Must You Answer That? plus, Curb Your Enthusiasm
Dear Dr. Hurd,
My friend and I have been dating for a few years. He’s ten years younger than I am, but I don’t feel that’s an excuse for what I’m about to tell you. I’ll put it as delicately as possible: A few weeks ago, during an “intimate moment” between the two of us, I looked up—and he was emailing somebody from his phone—right in the middle of our…moment! I was angry and hurt and still feel that way, though I’m at least speaking to him now.
Please don’t tell me I’m the only person this has ever happened to.
Dr. Hurd replies,
I haven’t yet heard of this happening (and I hear a lot!), but I don’t doubt for a minute that it has happened before. People text or email during every other conceivable situation, whether or not it’s rude or inappropriate. Why not this too?
Chatting or reading on the phone whether it’s appropriate or even physically safe (e.g., while driving) has become the new normal. You don’t have to like it or participate in it, but you have to be ready for it and not take it personally.

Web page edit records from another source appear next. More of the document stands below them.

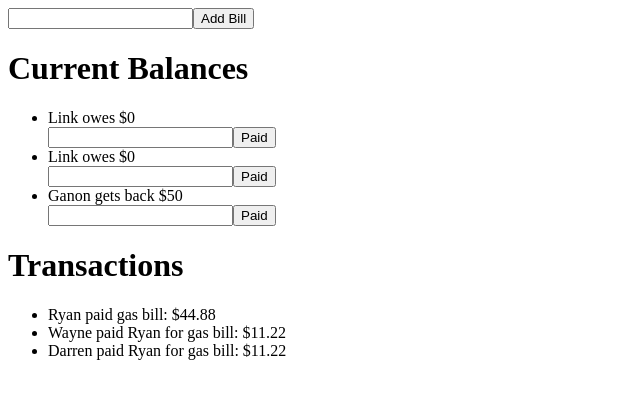
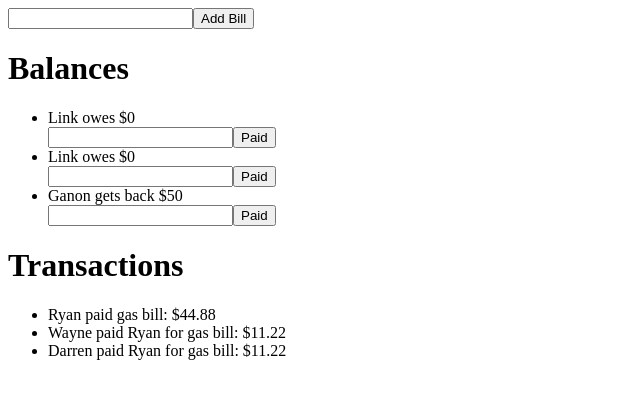
Before and after one commit to rtessier/split, a React app: page / in a window 1280 px wide. Shown: the top 398 px of the page, without its empty margins (0-640 px from the left). Built offline with nearby package versions, Linux system fonts and the light colour scheme.

Commit message:
Change current balances heading

```diff
--- a/components/HousematesList.js
+++ b/components/HousematesList.js
@@ -10,7 +10,7 @@ class HousematesList extends Component {
     ]
     return (
       <div>
-        <h1>Current Balances</h1>
+        <h1>Balances</h1>
         <ul>
           {defaultHousemates.map(housemate =>
             <li key={housemate.name}>
```
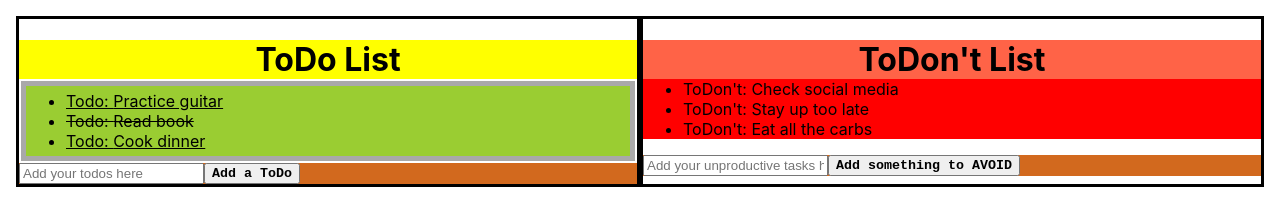
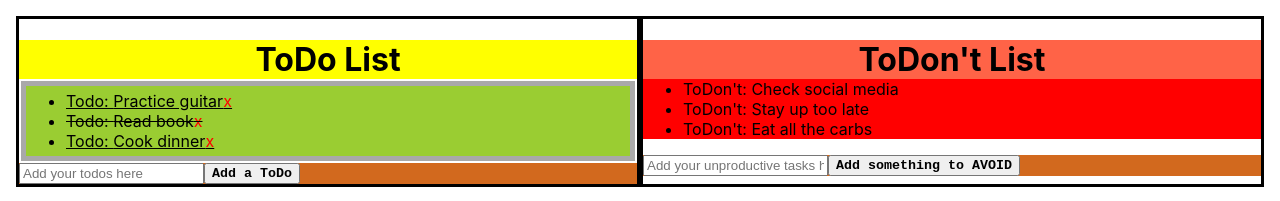
Before and after one commit to csdorman/ToDoList, a React (Create React App) app: page / in a window 1280 px wide. Shown: the top 201 px of the page. Built offline with nearby package versions, Linux system fonts and the light colour scheme.

Commit message:
Adding onClick functionality to ToDo list - not working yet.

```diff
--- a/src/App.js
+++ b/src/App.js
@@ -38,7 +38,7 @@ function AddToDo( {setTodos} ) {
     //to get the text entered into <input> - console.log(event.target.elements.newTodo.value)
     const todoText = event.target.elements.newTodo.value
     const todo = {
-      id: 4,
+      id: Math.random(),
       text: todoText,
       done: false
     }
@@ -54,23 +54,37 @@ function AddToDo( {setTodos} ) {
         name="newTodo"
         //* Ref to use to clear input *//
         ref={inputRef}
-        placeholder="Add your todos here">
-        </input>
+        placeholder="Add your todos here"></input>
       <button
-        type="submit">Add a ToDo
-        </button>
+        type="submit">Add a ToDo</button>
     </form>
   )
 }
 
 //! With destructuring to reduce typing "props" for properties
-function ToDoList( {todos}) {
+function ToDoList( {todos, setTodos} ) {
+  function handleToggleTodo(todo) {
+    const updatedTodos = todos.map((t) =>
+      t.id === todo.id
+        ? {
+            ...t,
+            done: !t.done
+          }
+        : t
+      )
+      console.log(setTodos())
+    setTodos(updatedTodos)
+    }
   return (
     <ul className="TodoList">
-      {todos.map(todo => (
+      {todos.map((todo) => (
         <li
+          onClick= {() => handleToggleTodo(todo)}
           style={{textDecoration: todo.done ? "line-through" : "underline"}}
-          key={todo.id}>Todo: {todo.text}</li>
+          key={todo.id}>
+          Todo: {todo.text}
+          <DeleteTodo todo={todo} setTodos={setTodos} />
+          </li>
       ))}
     </ul>
   )
@@ -104,6 +118,17 @@ function AddToDont( {setTodont} ) {
   )
 }
 
+function DeleteTodo() {
+  return (
+    <span role="button"
+      style= {{
+        color: 'red'
+      }}
+      >x
+      </span>
+  )
+}
+
 //! With destructuring to reduce typing "props" for properties
 function ToDontList( {todonts} ) {
   return (
```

It really doesn’t matter whether you’re the only one this has ever happened to. What matters is that this friend/sexual partner did this to you. And it matters what you think about it and what you’re going to do about it.
Nobody wants someone with whom they’re having sex to be otherwise occupied during (what is supposed to be) the heat of the…moment. I guarantee your friend wouldn’t like it either, and his behavior shows a lack of empathy on his part. Empathy is the ability/willingness to see things from another’s point-of-view. Many people lack that skill, but I guarantee that everybody wants it from others.
Rather than chastise him, why not take a look at whether you really want to take this relationship seriously? The absurdity of what he did speaks for itself. You’ve learned something new about him, but there’s no point pressuring him to change. He has shown you who he is, and it’s obviously not a stellar performance. Let go of your expectations of him and move on with new and more engaged people.
Dear Dr. Hurd,
My girlfriend and I live together and enjoy one another’s company. However, our sex drives are very different. I am always up for a little fun, but more often than not she puts the brakes on.
Recently, an old girlfriend from school contacted me and wants to get together. I know for a fact that she and I are much more compatible in the “fun” department, and we’ve both hinted at that very thing in our emails. I have no desire to end my present relationship, so is it OK to explore a friendship with my old school chum?
I get excited just thinking about it. Mmmmm…maybe I just answered my own question.
Dr. Hurd replies,
Above all else: Never lie to yourself. In your letter, you’re telling me a half-truth. You know full well that you’re interested in a lot more than just a platonic friendship with your old chum. If the feeling is mutual, then you will be presented with that opportunity every time you get together with her. You therefore have three choices:
The first is to ignore what I just wrote. Keep lying to yourself, let nature take its course, and then lie to your girlfriend about having an affair. This is the route a lot of people take. I see it as untenable for you, especially if you truly want to remain with your girlfriend. You can’t have it both ways. That’s not me lecturing; it’s simply a fact. Whenever you give rise to two realities, one will inevitably collide with the other. It’s only a matter of time.
Option two is to pull back from your old chum and avert disaster by letting go of your impulses. It won’t be easy, but many people do this as well. And in terms of potential unpleasantness, it’s certainly more prudent than option one.
Choice number three is to tell your girlfriend the truth. Tell her you love her and want to stay with her, but you are also disappointed in your present sex life. Maybe she’s willing to do something about this problem, or maybe she’s not. This option includes the possibility that you two could have an improved sex life. You might also pursue couples’ counseling to address this and any related issues. It’s possible you could break up, but if you’re not happy now, is that really so unthinkable?
The choice is yours, but I strongly suggest that you avoid option one. Left unchecked, that’s where your emotions and self-deceit will take you. And one way or another it will blow up in everyone’s face. Your email implies that sex is important, but not so important that it’s worth ending your relationship. Some might agree with you, and others might not. That doesn’t matter. What does matter is, “to thine own self be true.”
Dr. Michael J. Hurd, Ph.D., LCSW is a psychotherapist and author. His office may be reached at 302-227-2829. Email Dr. Hurd